Lynntech Inc. has developed On-Demand Hypoxia Trainer (ODHT) – a portable, pressure-on-demand, mask-on, train-like-you-fly, hypoxia training device for aircrew. The ODHT is based on an energy-efficient electrochemical oxygen pump and has successfully undergone human effects testing at Embry Riddle Aeronautical University. Production of the ODHT starts in 2019. The initial customer is the Navy Medicine Operational Training Center, Naval Survival Training Institute; units are scheduled for delivery to NAVAIR starting in late FY 2019. Lynntech, a 30-year old small business successful at developing and transitioning electrochemical-based technologies to the warfighter and 2016 Tibbets Award winner, will manufacture the ODHT in-house and supply it to the customer.
Lynntech Inc is developing rechargeable lithium-air batteries composed of a lithium metal anode, a lithium-ion conducting electrolyte, and a porous air cathode to meet the increased energy demands of military aircraft and systems. Lynntech has significant experience in developing advanced electrodes and electrolytes for lithium-based batteries. The Airborne Electronic Attack (AEA) Systems and EA-6B Program Office (PMA-234) is the acquisition program sponsor under Program Executive Officer for Tactical Aircraft Programs [PEO(T)]. Rechargeable lithium-air batteries provide greater specific energy, wider operating temperature ranges, longer lifetimes, enhanced safety, and lower cost than current lithium-ion batteries. Phase I results have demonstrated the feasibility of rechargeable lithium-air batteries with high specific energy, enhanced safety, and wide operating temperature performance that meet the Navy’s requirements for naval aircraft power systems.

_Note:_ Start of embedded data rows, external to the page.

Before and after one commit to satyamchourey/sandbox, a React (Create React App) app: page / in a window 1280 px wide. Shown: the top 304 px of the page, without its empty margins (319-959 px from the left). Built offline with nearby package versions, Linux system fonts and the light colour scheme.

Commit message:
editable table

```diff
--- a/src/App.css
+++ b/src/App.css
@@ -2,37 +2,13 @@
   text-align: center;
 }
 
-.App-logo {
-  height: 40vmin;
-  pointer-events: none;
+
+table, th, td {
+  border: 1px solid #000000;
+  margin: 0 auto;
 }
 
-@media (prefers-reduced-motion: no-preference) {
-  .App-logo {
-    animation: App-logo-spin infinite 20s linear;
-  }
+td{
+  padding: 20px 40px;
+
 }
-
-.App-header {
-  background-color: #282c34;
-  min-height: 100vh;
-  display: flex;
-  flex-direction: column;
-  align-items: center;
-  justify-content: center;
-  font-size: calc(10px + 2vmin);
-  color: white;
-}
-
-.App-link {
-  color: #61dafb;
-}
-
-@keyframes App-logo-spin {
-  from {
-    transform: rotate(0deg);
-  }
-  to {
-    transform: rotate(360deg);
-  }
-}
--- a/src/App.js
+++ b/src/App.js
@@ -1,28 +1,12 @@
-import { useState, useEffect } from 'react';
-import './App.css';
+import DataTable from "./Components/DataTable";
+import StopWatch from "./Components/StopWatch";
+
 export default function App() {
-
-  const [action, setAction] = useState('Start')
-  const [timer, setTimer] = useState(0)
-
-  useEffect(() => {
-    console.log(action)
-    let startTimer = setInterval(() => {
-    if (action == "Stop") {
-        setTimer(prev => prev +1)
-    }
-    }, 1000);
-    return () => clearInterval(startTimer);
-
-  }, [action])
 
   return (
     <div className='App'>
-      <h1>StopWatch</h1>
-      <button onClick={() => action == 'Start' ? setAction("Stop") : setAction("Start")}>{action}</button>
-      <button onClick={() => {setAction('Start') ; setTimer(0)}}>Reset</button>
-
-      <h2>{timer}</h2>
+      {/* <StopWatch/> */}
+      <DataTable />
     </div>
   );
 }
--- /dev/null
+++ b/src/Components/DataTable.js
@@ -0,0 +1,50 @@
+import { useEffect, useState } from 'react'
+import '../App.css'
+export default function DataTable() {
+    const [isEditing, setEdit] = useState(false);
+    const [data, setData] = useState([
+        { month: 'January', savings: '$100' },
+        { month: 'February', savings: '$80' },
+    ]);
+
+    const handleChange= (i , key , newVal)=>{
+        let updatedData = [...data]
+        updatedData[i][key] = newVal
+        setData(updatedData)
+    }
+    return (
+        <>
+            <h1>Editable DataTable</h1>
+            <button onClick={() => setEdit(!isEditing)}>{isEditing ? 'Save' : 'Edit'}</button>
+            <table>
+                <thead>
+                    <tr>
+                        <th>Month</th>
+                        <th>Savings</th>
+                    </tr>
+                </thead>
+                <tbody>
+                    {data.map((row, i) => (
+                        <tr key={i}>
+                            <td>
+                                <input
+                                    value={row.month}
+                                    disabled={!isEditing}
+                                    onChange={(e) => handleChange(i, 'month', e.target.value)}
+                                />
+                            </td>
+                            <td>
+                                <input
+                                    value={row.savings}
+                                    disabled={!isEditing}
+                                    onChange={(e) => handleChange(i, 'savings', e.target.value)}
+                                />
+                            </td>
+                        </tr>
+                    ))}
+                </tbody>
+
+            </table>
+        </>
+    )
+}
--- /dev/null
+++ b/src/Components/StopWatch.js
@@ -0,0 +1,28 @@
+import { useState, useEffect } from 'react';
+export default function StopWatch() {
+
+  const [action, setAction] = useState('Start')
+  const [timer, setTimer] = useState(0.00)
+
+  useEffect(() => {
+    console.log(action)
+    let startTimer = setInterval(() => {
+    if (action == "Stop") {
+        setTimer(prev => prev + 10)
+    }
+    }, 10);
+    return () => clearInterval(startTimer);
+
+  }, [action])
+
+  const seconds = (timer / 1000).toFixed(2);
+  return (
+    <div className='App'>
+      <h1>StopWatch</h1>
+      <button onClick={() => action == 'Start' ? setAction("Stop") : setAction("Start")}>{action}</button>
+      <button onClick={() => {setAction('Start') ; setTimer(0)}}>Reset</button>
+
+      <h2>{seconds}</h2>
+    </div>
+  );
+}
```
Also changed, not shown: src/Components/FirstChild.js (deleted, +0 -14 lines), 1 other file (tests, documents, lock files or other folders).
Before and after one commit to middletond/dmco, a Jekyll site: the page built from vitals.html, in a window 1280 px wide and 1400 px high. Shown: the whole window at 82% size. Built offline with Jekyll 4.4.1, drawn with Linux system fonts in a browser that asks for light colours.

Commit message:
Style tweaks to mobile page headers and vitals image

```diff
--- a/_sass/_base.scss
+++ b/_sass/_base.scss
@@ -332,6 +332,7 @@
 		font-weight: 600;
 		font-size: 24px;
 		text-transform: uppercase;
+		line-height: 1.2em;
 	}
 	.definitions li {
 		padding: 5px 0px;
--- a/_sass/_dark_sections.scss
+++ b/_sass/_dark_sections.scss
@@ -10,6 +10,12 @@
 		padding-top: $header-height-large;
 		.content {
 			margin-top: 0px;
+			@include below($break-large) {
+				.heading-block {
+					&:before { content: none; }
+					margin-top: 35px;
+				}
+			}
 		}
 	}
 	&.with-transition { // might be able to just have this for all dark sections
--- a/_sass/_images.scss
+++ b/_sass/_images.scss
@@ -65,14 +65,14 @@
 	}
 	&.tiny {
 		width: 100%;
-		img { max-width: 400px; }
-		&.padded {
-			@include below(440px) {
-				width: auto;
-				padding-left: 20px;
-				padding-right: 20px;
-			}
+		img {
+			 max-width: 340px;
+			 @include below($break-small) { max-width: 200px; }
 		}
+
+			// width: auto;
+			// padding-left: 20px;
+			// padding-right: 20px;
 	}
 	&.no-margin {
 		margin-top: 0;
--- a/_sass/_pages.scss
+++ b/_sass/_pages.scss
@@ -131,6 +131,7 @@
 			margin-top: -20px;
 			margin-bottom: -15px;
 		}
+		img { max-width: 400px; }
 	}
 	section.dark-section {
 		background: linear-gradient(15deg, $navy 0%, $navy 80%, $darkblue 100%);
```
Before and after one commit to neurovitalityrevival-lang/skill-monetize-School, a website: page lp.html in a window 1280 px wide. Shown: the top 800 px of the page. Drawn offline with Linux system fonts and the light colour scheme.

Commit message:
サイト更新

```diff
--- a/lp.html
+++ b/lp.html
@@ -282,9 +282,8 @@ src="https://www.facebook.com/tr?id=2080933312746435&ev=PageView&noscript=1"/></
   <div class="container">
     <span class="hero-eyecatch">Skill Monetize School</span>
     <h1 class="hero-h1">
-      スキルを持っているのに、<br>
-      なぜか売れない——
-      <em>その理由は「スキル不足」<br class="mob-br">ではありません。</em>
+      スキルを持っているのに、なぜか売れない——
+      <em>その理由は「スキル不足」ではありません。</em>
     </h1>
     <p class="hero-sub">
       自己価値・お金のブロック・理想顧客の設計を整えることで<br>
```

Hypoxia training is essential for early recognition of hypoxic conditions which is paramount for corrective actions to minimize the adverse impact on pilots. Existing hypoxia training devices are bulky, have significant logistic demands and are susceptible to air starvation of the trainees. Lynntech is developing a compact, portable, pressure-on-demand hypoxia training device that allows the mobility to support training anywhere, eliminates the risk of oxygen starvation that the current equipment suffers from, and has a pure oxygen delivery feature that decreases recovery time. The device is predicated on an electrochemical oxygen separation technology, is very efficient, and is operated on a standard 110VAC wall outlet. Lynntech’s hypoxia training technology will increase the quality, efficiency, flexibility, and safety of hypoxia training for the Navy and others.